Secondary Care

Connecting Care goes live with a Care Connect API

The Connecting Care Interoperability Programme has gone live with its first Care Connect FHIR API so staff working with homeless and vulnerable people can see if they have a prescription for Opioid Substitution Therapy drugs.

The Care Connect interface links Orion Health’s integrated digital care record and the Cyber Media drug and alcohol system, Theseus, which is used by Bristol City Council. It was developed to reduce the risk of duplicate prescriptions being issued for controlled drugs, which can lead to overdoses and other serious incidents.

Dr Mike Taylor, lead GP at The Homeless Health Service in Bristol, said: “GPs working ‘in hours’ or ‘out of hours’ now have a reliable, quick, efficient way of knowing whether the patient in front of them is receiving opiate substitutes from drug workers outside practice-based care. Clinicians in hospitals can also be aware of this source of prescription. This has real potential for saving lives and reducing drug-related deaths.”

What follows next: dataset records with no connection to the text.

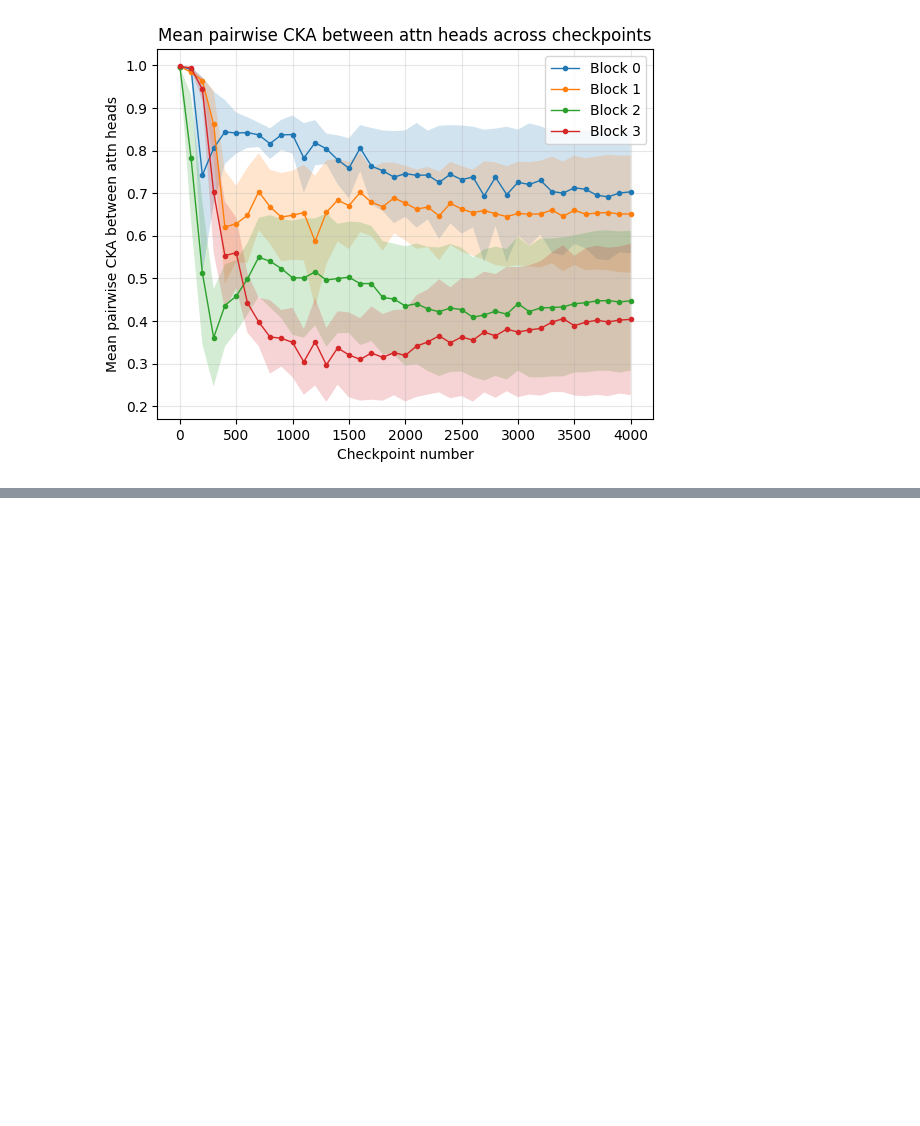
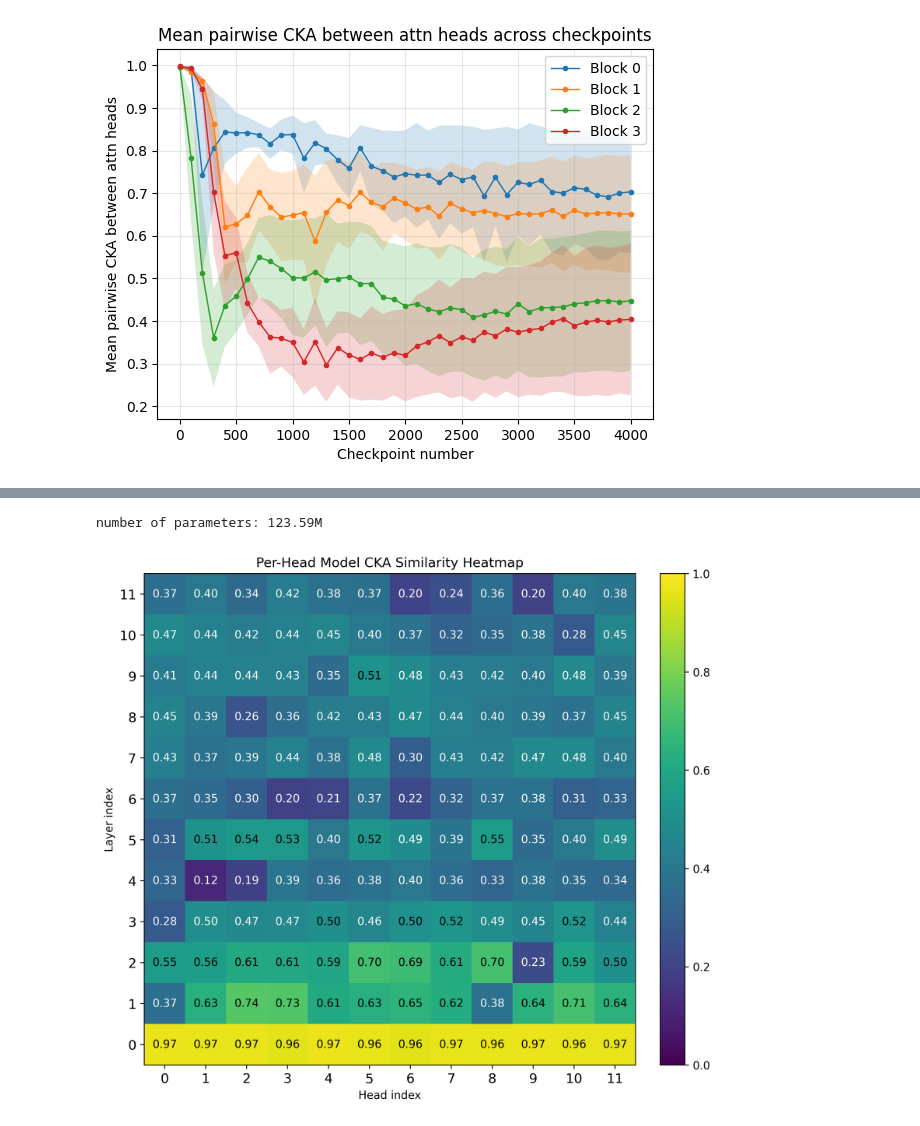
Before and after one commit to TheRootOf3/nanoGPT, a Jupyter notebook: inspect_attention_head_activations.ipynb, the cells around one changed output, grey strips where cells are left out. Drawn from its saved outputs; the diff is of its cells as text; code cells hidden in the pictures; blank space fills up the shorter version.

```diff
--- a/inspect_attention_head_activations.ipynb
+++ b/inspect_attention_head_activations.ipynb
@@ -731,0 +843,17 @@ plt.show()
+# %%
+model, _ = load_checkpoint("out-124M-causal", 2000, True)
+X, Y = get_batch("val", 16, model_cfg.block_size)
+_, _, attn_weights = model(X, Y, output_attentions=True)
+# %% [output]
+number of parameters: 123.59M
+# %%
+log_per_head_model_heatmap(
+    [
+        compute_mean_per_head_similarities(
+            compute_pairwise_symmetric_similarity_matrix(attn_weights, metric_fn=cka)
+        )
+        for attn_weights in attn_weights
+    ]
+)
+# %% [output]
+[figure, added]
```
Also changed, not shown: parts of 20 cells of this notebook.
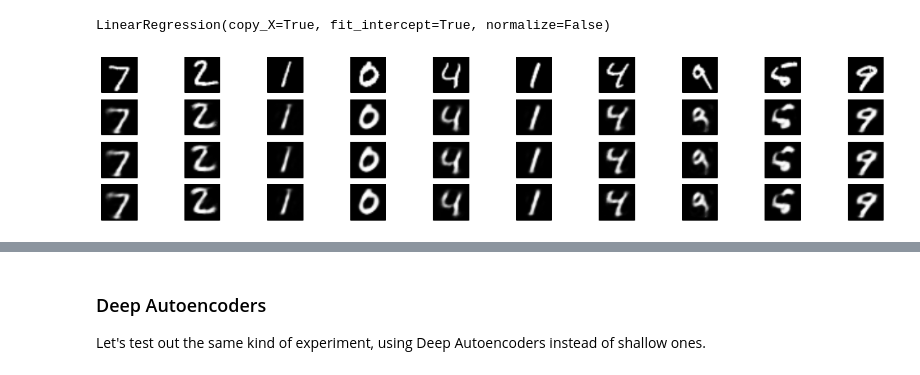
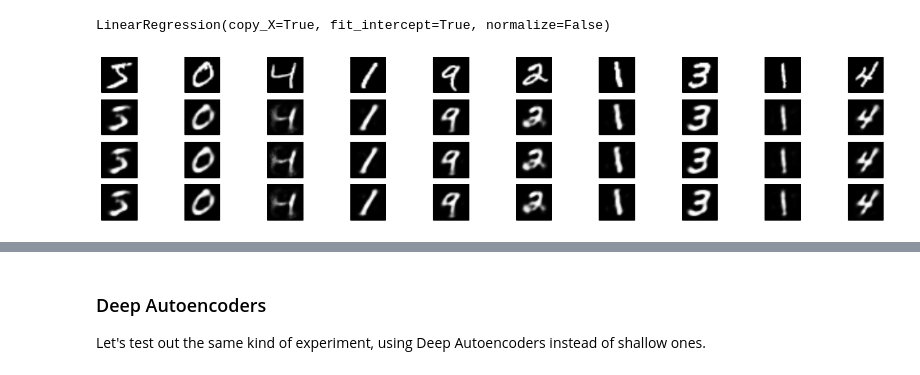
Before and after one commit to lucaslingle/representations, a Jupyter notebook: Representations.ipynb, the cells around one changed output, grey strips where cells are left out. Cells and saved outputs as stored; diff of their text form; code cells hidden in the pictures.

```diff
--- a/Representations.ipynb
+++ b/Representations.ipynb
@@ -249,12 +249,12 @@ LinearRegression(copy_X=True, fit_intercept=True, normalize=False)
 # %%
 # Map all e1 encodings to the space for the a2 autoencoder's e2 encodings.
 e12_codes = clf.predict(e1_codes)
+
+d2_imgs_from_e12_codes = d2.predict(e12_codes)
+
+visualize([X_train, \
+           d1_imgs, \
+           d2_imgs, \
+           d2_imgs_from_e12_codes])
+# %% [output]
+[figure, added]
-# %%
-d2_imgs_from_e12_codes = d2.predict(e12_codes)
-
-visualize([X_test, \
-           d1_imgs, \
-           d2_imgs, \
-           d2_imgs_from_e12_codes])
-# %% [output]
-[figure, removed]
```
Also changed, not shown: parts of 18 cells of this notebook, 1 other file.
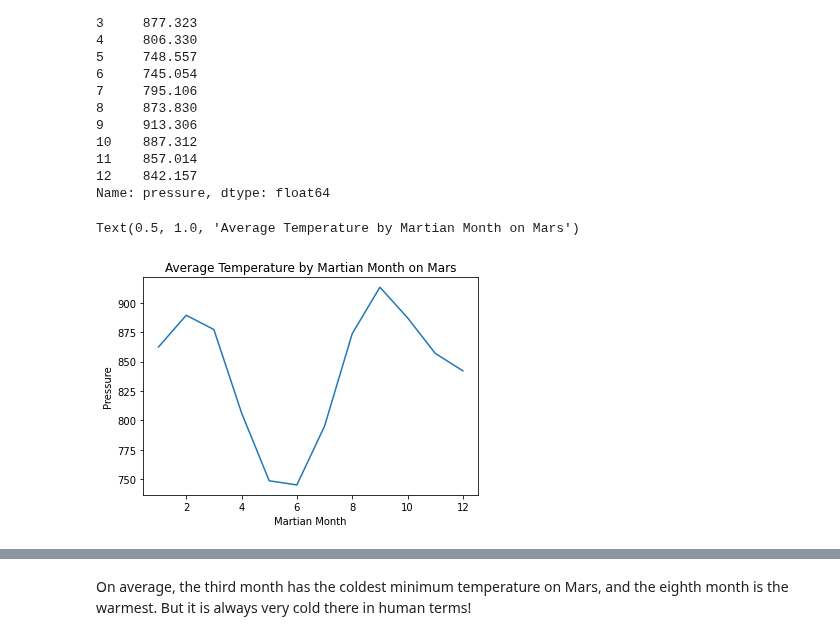
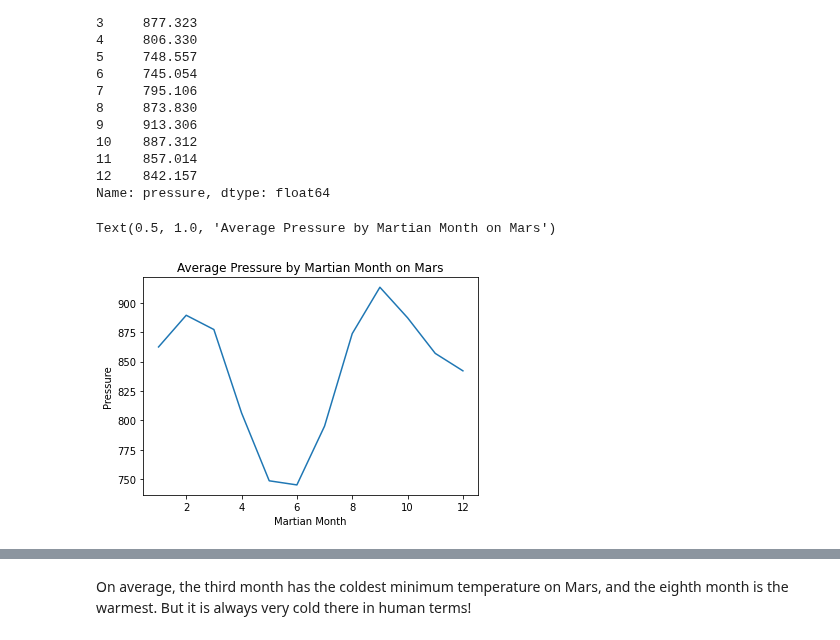
Before and after one commit to cxnoii/mars_weather_data, a Jupyter notebook: part_2_mars_weather.ipynb, the cells around one changed output, grey strips where cells are left out. Cells and saved outputs as stored; diff of their text form; code cells hidden in the pictures.

```diff
--- a/part_2_mars_weather.ipynb
+++ b/part_2_mars_weather.ipynb
@@ -233,11 +252,11 @@ Name: pressure, dtype: float64
 # %%
 # Plot the average pressure by month
 plt.plot(avg_pressure)
 plt.xlabel('Martian Month')
 plt.ylabel('Pressure')
-plt.title('Average Temperature by Martian Month on Mars')
+plt.title('Average Pressure by Martian Month on Mars')
 # %% [output]
-Text(0.5, 1.0, 'Average Temperature by Martian Month on Mars')
+Text(0.5, 1.0, 'Average Pressure by Martian Month on Mars')
-[figure, old version]
+[figure, new version]
 # %%
 # 5. How many terrestrial (earth) days are there in a Martian year?
```
Also changed, not shown: parts of 7 cells of this notebook.
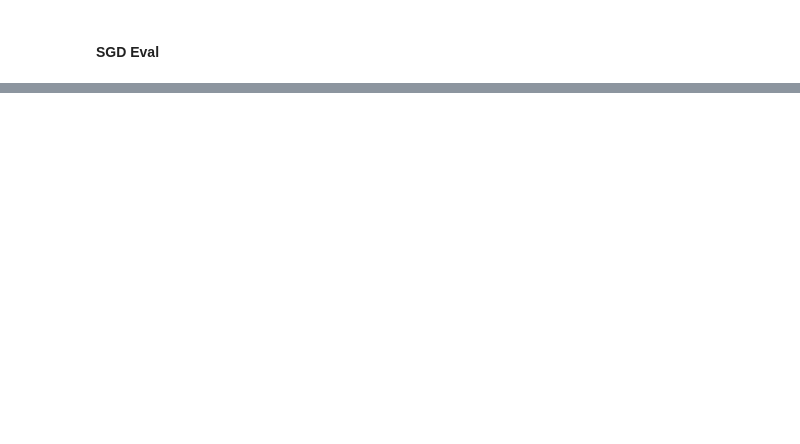
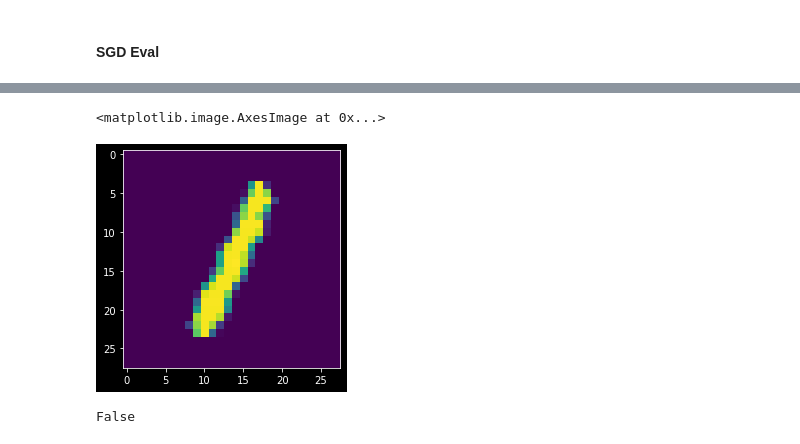
Before and after one commit to RubensCordeiro/ml_learning, a Jupyter notebook: mnist_classification/03_Binary model eval.ipynb, the cells around one changed output, grey strips where cells are left out. Drawn from its saved outputs; the diff is of its cells as text; code cells hidden in the pictures; blank space fills up the shorter version.

```diff
--- a/mnist_classification/03_Binary model eval.ipynb
+++ b/mnist_classification/03_Binary model eval.ipynb
@@ -96,0 +108,12 @@ random_test_eval.main_metrics()
+# %%
+some_digit = 25
+# %%
+real_number = x_test.iloc[some_digit, :]
+plt.imshow(np.array(real_number).reshape(28, 28))
+# %% [output]
+<matplotlib.image.AxesImage at 0x...>
+[figure, added]
+# %%
+random_forest.predict(x_test_prepared)[some_digit]
+# %% [output]
+False
```
Also changed, not shown: parts of 5 cells of this notebook, 4 other files.
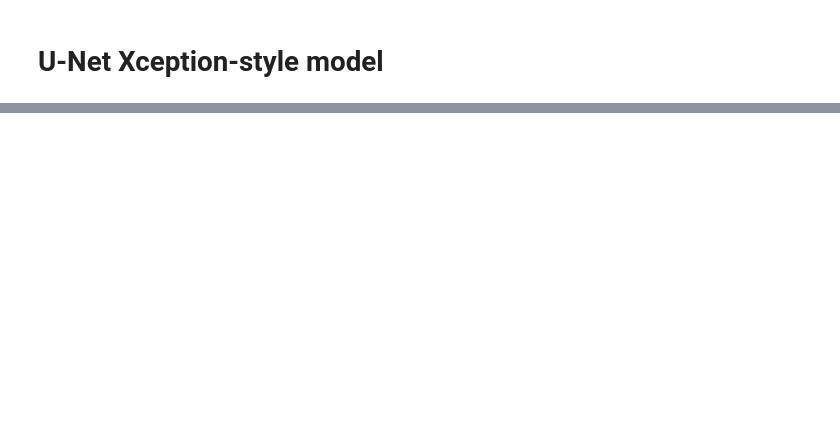
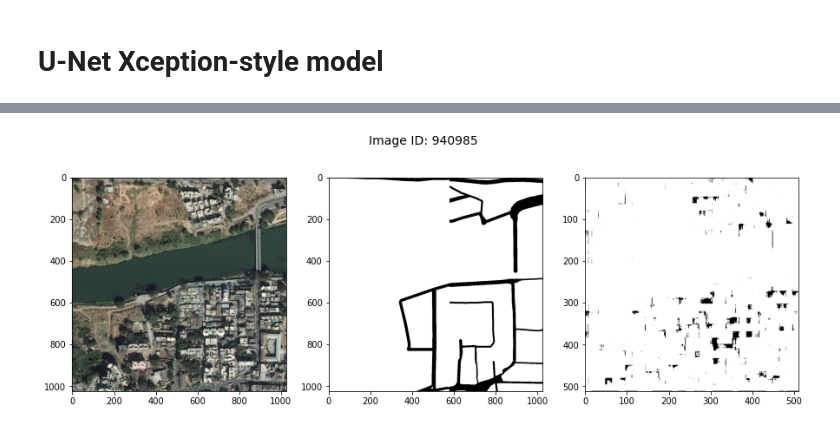
Before and after one commit to hmlewis-astro/street_network_deep_learning, a Jupyter notebook: test_notebook.ipynb, the cells around one changed output, grey strips where cells are left out. Drawn from its saved outputs; the diff is of its cells as text; code cells hidden in the pictures; blank space fills up the shorter version.

```diff
--- a/test_notebook.ipynb
+++ b/test_notebook.ipynb
@@ -213,8 +215,10 @@ class SatDatClass(keras.utils.Sequence):
         for j, path in enumerate(batch_target_img_paths):
             img = load_img(path, target_size=self.img_size,
                            color_mode="grayscale")
-            y[j] = np.expand_dims(img, 2)
+            #y[j] = np.expand_dims(img, 2)
+            y[j] = np.expand_dims(img, 2) / 255. #easier for network to interpret numbers in range [0,1]
             # Ground truth labels are 0, 1, 3.
             # Subtract one to make them 0, 1, 2:
-            y[j] -= 1
+            #y[j] -= 1
+
         return x, y
@@ -315,9 +336,12 @@ val_target_img_paths = target_img_paths[-val_samples:]
 # Instantiate data Sequences for each split
 train_gen = SatDatClass(batch_size, img_size,
                         train_input_img_paths, train_target_img_paths)
-val_gen = SatDatClass(batch_size, img_size, val_input_img_paths, val_target_img_paths)
+val_gen = SatDatClass(batch_size, img_size,
+                      val_input_img_paths, val_target_img_paths)
 # %%
-model.compile(optimizer="rmsprop", loss="sparse_categorical_crossentropy")
+model.compile(optimizer="rmsprop",
+              loss="sparse_categorical_crossentropy",
+              metrics=['accuracy'],)
 
 callbacks = [keras.callbacks.EarlyStopping(patience=8, verbose=1,
                                            restore_best_weights=True),
@@ -327,6 +351,7 @@ callbacks = [keras.callbacks.EarlyStopping(patience=8, verbose=1,
                                              save_best_only=True)]
 
 # Train the model, validate at the end of each epoch
-epochs = 5
-model.fit(train_gen, epochs=epochs, validation_data=val_gen, callbacks=callbacks)
+epochs = 1
+model.fit(train_gen, epochs=epochs,
+          validation_data=val_gen, callbacks=callbacks)
 # %% [output]
@@ -334,0 +360,24 @@ KeyboardInterrupt: ignored
+# %%
+val_gen = SatDatClass(batch_size, img_size,
+                      val_input_img_paths, val_target_img_paths)
+val_preds = model.predict(val_gen)
+# %%
+i = 10
+
+sat_img = cv2.cvtColor(cv2.imread(val_input_img_paths[i]),
+                         cv2.COLOR_BGR2RGB)
+sat_mask = cv2.cvtColor(cv2.imread(val_target_img_paths[i]),
+                          cv2.COLOR_BGR2RGB)[:,:,0]
+
+fig, ax = plt.subplots(1, 3, figsize=(15,5))
+
+fig.suptitle('Image ID: {}'.format(metadata_train['image_id'][i]),
+               fontsize=14)
+ax[0].imshow(sat_img)
+ax[1].imshow(sat_mask, cmap='Greys')
+
+mask = val_preds[i][:, :, 0] < 0.9 #np.argmax(val_preds[i], axis=-1)
+mask = np.expand_dims(mask, axis=-1)
+ax[2].imshow(keras.preprocessing.image.array_to_img(mask), cmap='Greys');
+# %% [output]
+[figure, added]
```
Also changed, not shown: parts of 5 cells of this notebook.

Emlyn Jones, technical lead for the Connecting Care programme said: “Our long-term goal is to create a consolidated list of medications for each patient, and this is the first step in doing that. So, we were looking for an interface that we could re-use, and the FHIR profiles felt like a good fit. We spend a lot of time in the tech community talking about FHIR, and this seemed like a good opportunity to try it. FHIR is polished by being used. By doing things, we get them right.”

Fran Draper, senior project manager and engagement lead, Connecting Care Programme said: “This was a very rapid project; from design to go-live took just seven weeks. It was an exciting project to work on, but it was just dipping our toes in the water. We want to go further, and to use this work to get into the technology of the twenty-first century and beyond.”

The Care Connect FHIR API initiative was started in 2016 and is at the heart of INTEROPen’s vision to create nationally defined HL7 FHIR resources and interaction patterns, to simplify integration and interoperability within UK health and social care. NHS Digital are supporting INTEROPen to foster collaboration between industry, standards bodies, informaticians, terminologists and health and care providers to define FHIR resources tailored to the NHS which support interoperability between health and care systems.

Dr Amir Mehrkar, GP and co-chair of INTEROPen, said: “Members of the INTEROPen collaboration have co-produced a set of national CareConnect FHIR profiles over the past year, so it is wonderful to see real implementation of these interoperability standards in the service.

“There is a lot more work to do but this is an important example of how sharing clinical information stands to make a real difference in patient safety.”

Connecting Care is one of the longest-running and most extensive integrated digital care records in the country, enabling secure, instant view only access to health and care records for around 6,000 professionals working in Bristol, North Somerset and South Gloucestershire.